WORK INSTRUCTION: Once every line containing "profile" has been counted, report the total for the data and nothing else.

Extracted records
=======
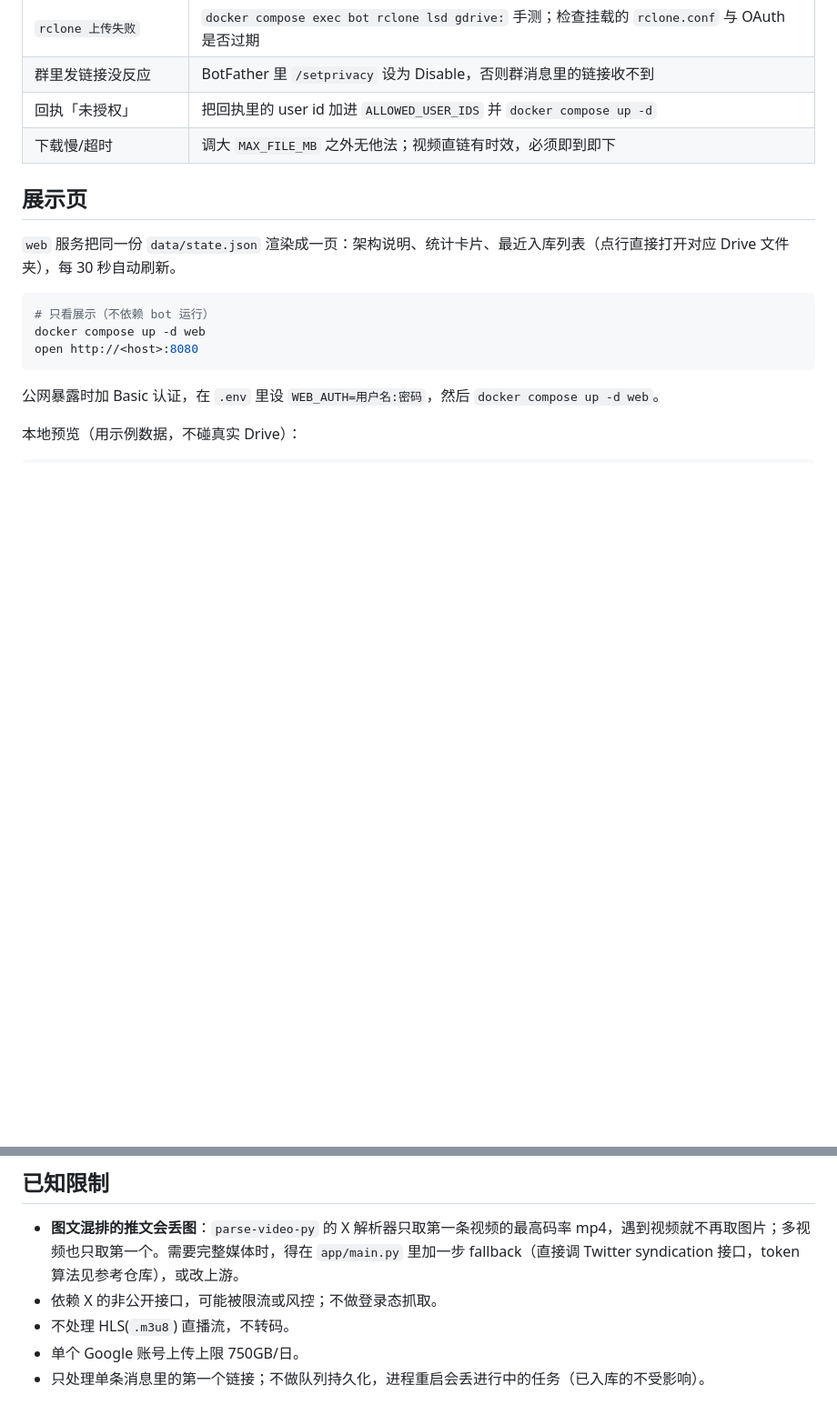
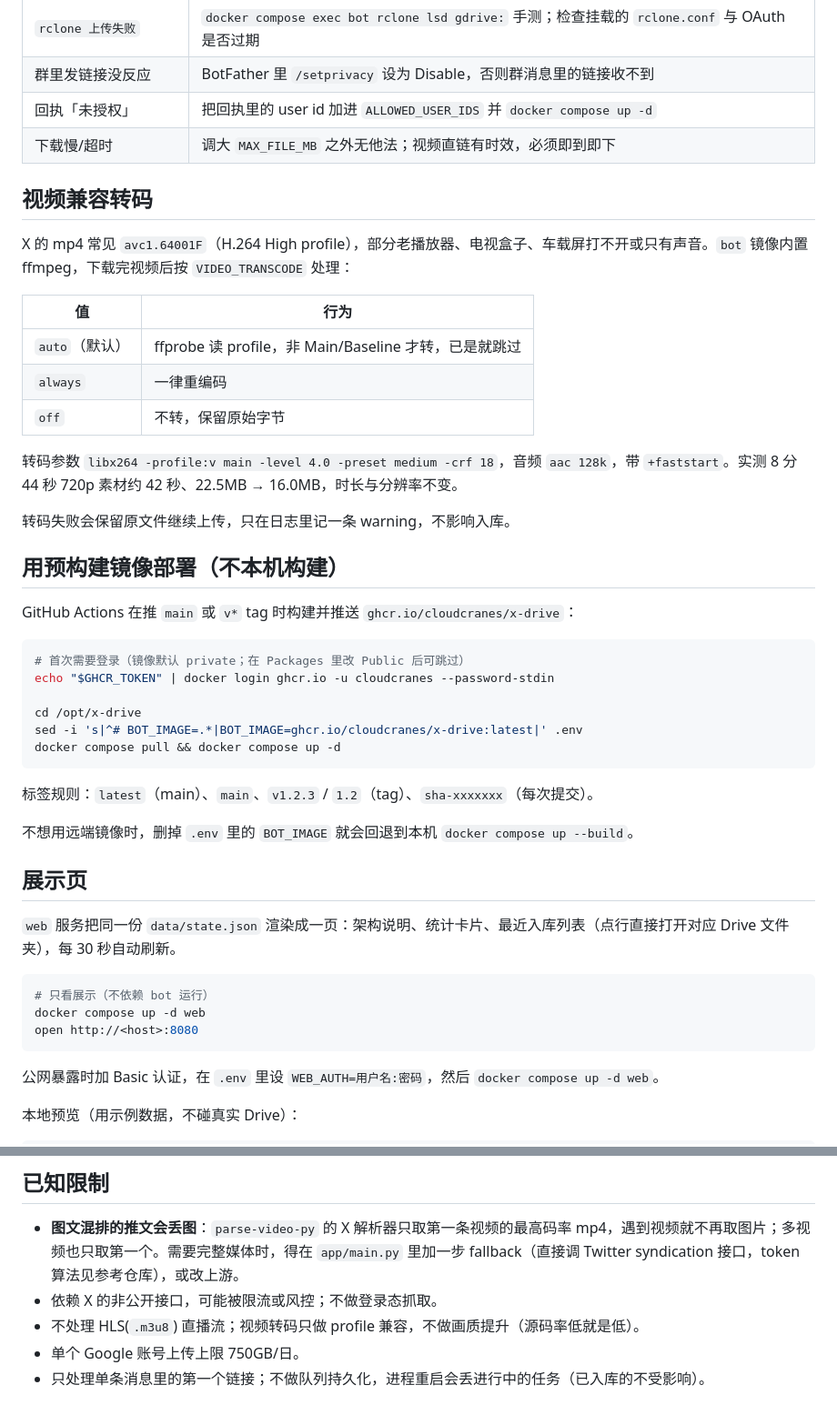
Before and after one commit to cloudcranes/x-drive, a Markdown page: README.md, 2 parts joined by grey strips. Shown at 91% size. Drawn GitHub-style; blank space fills up the shorter version.

Commit message:
docs: 恢复被覆盖的 README，补充预构建镜像部署说明

````diff
--- a/README.md
+++ b/README.md
@@ -96,6 +96,37 @@ X-Drive/<作者uid>_<作者名>/<YYYY-MM>/<推文id>/
 | 回执「未授权」 | 把回执里的 user id 加进 `ALLOWED_USER_IDS` 并 `docker compose up -d` |
 | 下载慢/超时 | 调大 `MAX_FILE_MB` 之外无他法；视频直链有时效，必须即到即下 |
 
+## 视频兼容转码
+
+X 的 mp4 常见 `avc1.64001F`（H.264 High profile），部分老播放器、电视盒子、车载屏打不开或只有声音。`bot` 镜像内置 ffmpeg，下载完视频后按 `VIDEO_TRANSCODE` 处理：
+
+| 值 | 行为 |
+|---|---|
+| `auto`（默认） | ffprobe 读 profile，非 Main/Baseline 才转，已是就跳过 |
+| `always` | 一律重编码 |
+| `off` | 不转，保留原始字节 |
+
+转码参数 `libx264 -profile:v main -level 4.0 -preset medium -crf 18`，音频 `aac 128k`，带 `+faststart`。实测 8 分 44 秒 720p 素材约 42 秒、22.5MB → 16.0MB，时长与分辨率不变。
+
+转码失败会保留原文件继续上传，只在日志里记一条 warning，不影响入库。
+
+## 用预构建镜像部署（不本机构建）
+
+GitHub Actions 在推 `main` 或 `v*` tag 时构建并推送 `ghcr.io/cloudcranes/x-drive`：
+
+```bash
+# 首次需要登录（镜像默认 private；在 Packages 里改 Public 后可跳过）
+echo "$GHCR_TOKEN" | docker login ghcr.io -u cloudcranes --password-stdin
+
+cd /opt/x-drive
+sed -i 's|^# BOT_IMAGE=.*|BOT_IMAGE=ghcr.io/cloudcranes/x-drive:latest|' .env
+docker compose pull && docker compose up -d
+```
+
+标签规则：`latest`（main）、`main`、`v1.2.3` / `1.2`（tag）、`sha-xxxxxxx`（每次提交）。
+
+不想用远端镜像时，删掉 `.env` 里的 `BOT_IMAGE` 就会回退到本机 `docker compose up --build`。
+
 ## 展示页
 
 `web` 服务把同一份 `data/state.json` 渲染成一页：架构说明、统计卡片、最近入库列表（点行直接打开对应 Drive 文件夹），每 30 秒自动刷新。
@@ -121,7 +152,7 @@ STATE_PATH=docs/sample-state.json PARSE_BASE_URL=http://127.0.0.1:9 \
 
 - **图文混排的推文会丢图**：`parse-video-py` 的 X 解析器只取第一条视频的最高码率 mp4，遇到视频就不再取图片；多视频也只取第一个。需要完整媒体时，得在 `app/main.py` 里加一步 fallback（直接调 Twitter syndication 接口，token 算法见参考仓库），或改上游。
 - 依赖 X 的非公开接口，可能被限流或风控；不做登录态抓取。
-- 不处理 HLS(`.m3u8`) 直播流，不转码。
+- 不处理 HLS(`.m3u8`) 直播流；视频转码只做 profile 兼容，不做画质提升（源码率低就是低）。
 - 单个 Google 账号上传上限 750GB/日。
 - 只处理单条消息里的第一个链接；不做队列持久化，进程重启会丢进行中的任务（已入库的不受影响）。
 
````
=======
EXPECTED ANSWER: 4